The problem:
Set down every line of the data exactly, skipping the pictures.

Records from a dataset
------------------------
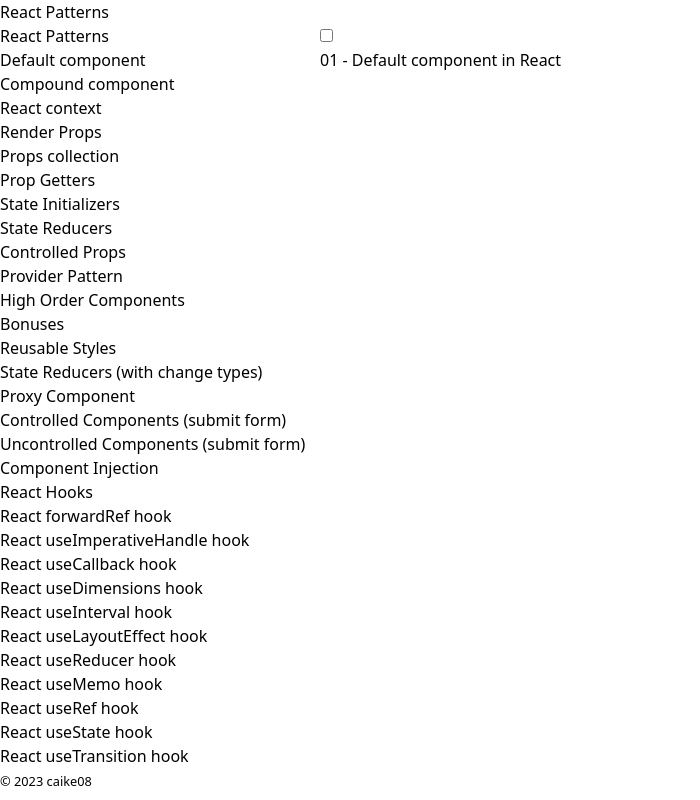
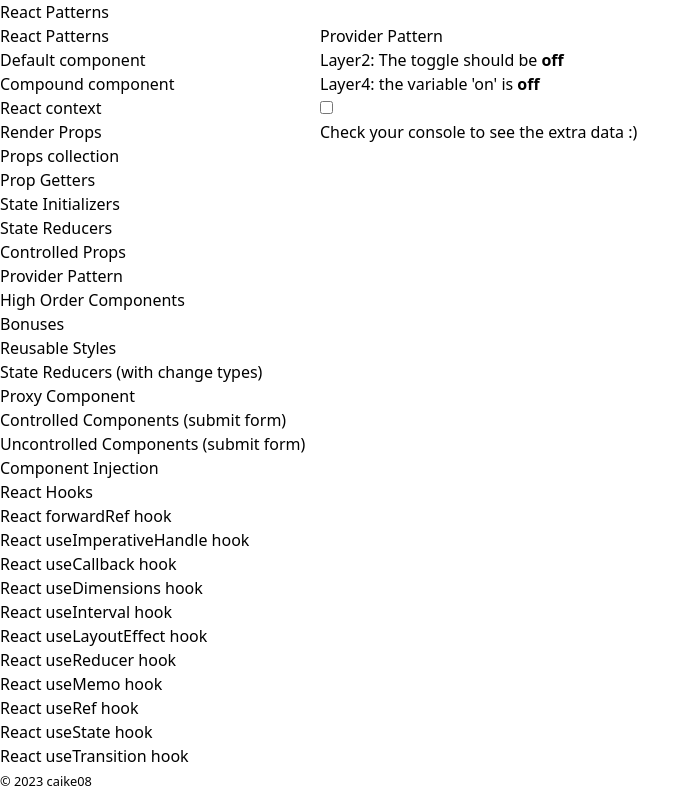
Before and after one commit to caike08/react-patterns, a React (Vite) app: page /10-provider-pattern in a window 1280 px wide. Before the commit this address led to /1-default-component. Shown: the whole page, without its empty margins (0-700 px from the left). Built offline with nearby package versions, Linux system fonts and the light colour scheme.

Commit message:
created provider pattern page

```diff
--- a/src/App.tsx
+++ b/src/App.tsx
@@ -19,6 +19,7 @@
 import StateInitializers from './pages/StateInitializers/StateInitializersPage'
 import StateReducer from './pages/StateReducer/StateReducerPage'
 import ControlledProps from './pages/ControlledProps/ControlledPropsPage'
+import ProviderPage from './pages/Provider/ProviderPage'
 
 
 const router = createBrowserRouter(
@@ -33,6 +34,7 @@
       <Route path='/7-state-initializers' element={<StateInitializers />} />
       <Route path='/8-state-reducers' element={<StateReducer />} />
       <Route path='/9-controlled-props' element={<ControlledProps />} />
+      <Route path='/10-provider-pattern' element={<ProviderPage />} />
       <Route path='*' element={<NotFound />} />
     </Route>
   )
--- /dev/null
+++ b/src/pages/Provider/ProviderPage.tsx
@@ -0,0 +1,106 @@
+/* eslint-disable @typescript-eslint/no-explicit-any */
+// Provider Pattern Page
+// Reference: https://www.patterns.dev/posts/provider-pattern
+import { Component, ReactNode, createContext } from 'react'
+
+import Switch from '../../components/Switch/Switch'
+
+interface ToggleProps {
+  on: boolean,
+  onToggle: (args?: boolean) => void
+  children?: ReactNode
+}
+
+const ToggleContext = createContext<ToggleProps>({
+  on: false,
+  onToggle: () => {},
+})
+
+// Let's use the context inside a class component
+class Toggle extends Component<ToggleProps> {
+  // static Consumer is a component which has access to the state of the context
+  static Consumer = ToggleContext.Consumer
+
+  state = {
+    on: false,
+  }
+
+  toggle = () => {
+    this.setState(
+      ({ on }: ToggleProps) => ({ on: !on }),
+      () => this.props.onToggle(this.state.on)
+    )
+  }
+
+  render() {
+    const contextValue = {
+      on: this.state.on,
+      onToggle: this.toggle,
+    }
+
+    console.log('state of "on" inside Toggle class:', this.state.on)
+
+    return (
+      // Passing the context value to the Toggle component
+      <ToggleContext.Provider
+        value={contextValue}
+        {...this.props}
+      />
+    )
+  }
+}
+
+// now let's play with how we can use the context
+
+// Layer1 receives Layer2
+const Layer1 = () => <Layer2 />
+
+// Layer2 renders p and Layer3
+const Layer2 = () => (
+  <Toggle.Consumer>
+    {({on}) => (
+      <>
+        <p className='text-sm mb-2'>Layer2: The toggle should be <strong>{on ? 'on' : 'off'}</strong></p>
+        <Layer3 />
+      </>
+    )}
+  </Toggle.Consumer>
+)
+
+// Layer3 receives Layer4
+const Layer3 = () => <Layer4 />
+
+// Layer4 is the end component, that will render both p and Switch
+const Layer4 = () => (
+  <Toggle.Consumer>
+    {({on, onToggle}) => (
+      <>
+        <p className='text-sm mb-2'>Layer4: the variable 'on' is <strong>{on ? 'on' : 'off'}</strong></p>
+        <Switch on={on} onClick={onToggle} />
+      </>
+    )}
+  </Toggle.Consumer>
+)
+
+// At the end, we are only cascading each component. At the end, you should only see:
+// Layer2 p tag
+// Layer4 p tag and Switch component
+// All Layer1, Layer2, Layer3 and Layer4 should be able to consume the Context Provider
+
+function ProviderPage (props: any) {
+  const onToggle = (...args: any) => console.log('ProviderPage on Toggle args:', ...args)
+
+  return (
+    <>
+      <h1 className='text-2xl font-bold text-gray-700 mb-4'>Provider Pattern</h1>
+
+      <Toggle onToggle={onToggle} {...props}>
+        <Layer1 />
+      </Toggle>
+
+      <p className='text-xs font-medium mt-4'>Check your console to see the extra data :) </p>
+    </>
+  )
+}
+
+export default ProviderPage
```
------------------------
Reply:
Before and after one commit to caike08/react-patterns, a React (Vite) app: page /10-provider-pattern in a window 1280 px wide. Before the commit this address led to /1-default-component. Shown: the whole page, without its empty margins (0-700 px from the left). Built offline with nearby package versions, Linux system fonts and the light colour scheme.

Commit message:
created provider pattern page

```diff
--- a/src/App.tsx
+++ b/src/App.tsx
@@ -19,6 +19,7 @@
 import StateInitializers from './pages/StateInitializers/StateInitializersPage'
 import StateReducer from './pages/StateReducer/StateReducerPage'
 import ControlledProps from './pages/ControlledProps/ControlledPropsPage'
+import ProviderPage from './pages/Provider/ProviderPage'
 
 
 const router = createBrowserRouter(
@@ -33,6 +34,7 @@
       <Route path='/7-state-initializers' element={<StateInitializers />} />
       <Route path='/8-state-reducers' element={<StateReducer />} />
       <Route path='/9-controlled-props' element={<ControlledProps />} />
+      <Route path='/10-provider-pattern' element={<ProviderPage />} />
       <Route path='*' element={<NotFound />} />
     </Route>
   )
--- /dev/null
+++ b/src/pages/Provider/ProviderPage.tsx
@@ -0,0 +1,106 @@
+/* eslint-disable @typescript-eslint/no-explicit-any */
+// Provider Pattern Page
+// Reference: https://www.patterns.dev/posts/provider-pattern
+import { Component, ReactNode, createContext } from 'react'
+
+import Switch from '../../components/Switch/Switch'
+
+interface ToggleProps {
+  on: boolean,
+  onToggle: (args?: boolean) => void
+  children?: ReactNode
+}
+
+const ToggleContext = createContext<ToggleProps>({
+  on: false,
+  onToggle: () => {},
+})
+
+// Let's use the context inside a class component
+class Toggle extends Component<ToggleProps> {
+  // static Consumer is a component which has access to the state of the context
+  static Consumer = ToggleContext.Consumer
+
+  state = {
+    on: false,
+  }
+
+  toggle = () => {
+    this.setState(
+      ({ on }: ToggleProps) => ({ on: !on }),
+      () => this.props.onToggle(this.state.on)
+    )
+  }
+
+  render() {
+    const contextValue = {
+      on: this.state.on,
+      onToggle: this.toggle,
+    }
+
+    console.log('state of "on" inside Toggle class:', this.state.on)
+
+    return (
+      // Passing the context value to the Toggle component
+      <ToggleContext.Provider
+        value={contextValue}
+        {...this.props}
+      />
+    )
+  }
+}
+
+// now let's play with how we can use the context
+
+// Layer1 receives Layer2
+const Layer1 = () => <Layer2 />
+
+// Layer2 renders p and Layer3
+const Layer2 = () => (
+  <Toggle.Consumer>
+    {({on}) => (
+      <>
+        <p className='text-sm mb-2'>Layer2: The toggle should be <strong>{on ? 'on' : 'off'}</strong></p>
+        <Layer3 />
+      </>
+    )}
+  </Toggle.Consumer>
+)
+
+// Layer3 receives Layer4
+const Layer3 = () => <Layer4 />
+
+// Layer4 is the end component, that will render both p and Switch
+const Layer4 = () => (
+  <Toggle.Consumer>
+    {({on, onToggle}) => (
+      <>
+        <p className='text-sm mb-2'>Layer4: the variable 'on' is <strong>{on ? 'on' : 'off'}</strong></p>
+        <Switch on={on} onClick={onToggle} />
+      </>
+    )}
+  </Toggle.Consumer>
+)
+
+// At the end, we are only cascading each component. At the end, you should only see:
+// Layer2 p tag
+// Layer4 p tag and Switch component
+// All Layer1, Layer2, Layer3 and Layer4 should be able to consume the Context Provider
+
+function ProviderPage (props: any) {
+  const onToggle = (...args: any) => console.log('ProviderPage on Toggle args:', ...args)
+
+  return (
+    <>
+      <h1 className='text-2xl font-bold text-gray-700 mb-4'>Provider Pattern</h1>
+
+      <Toggle onToggle={onToggle} {...props}>
+        <Layer1 />
+      </Toggle>
+
+      <p className='text-xs font-medium mt-4'>Check your console to see the extra data :) </p>
+    </>
+  )
+}
+
+export default ProviderPage
```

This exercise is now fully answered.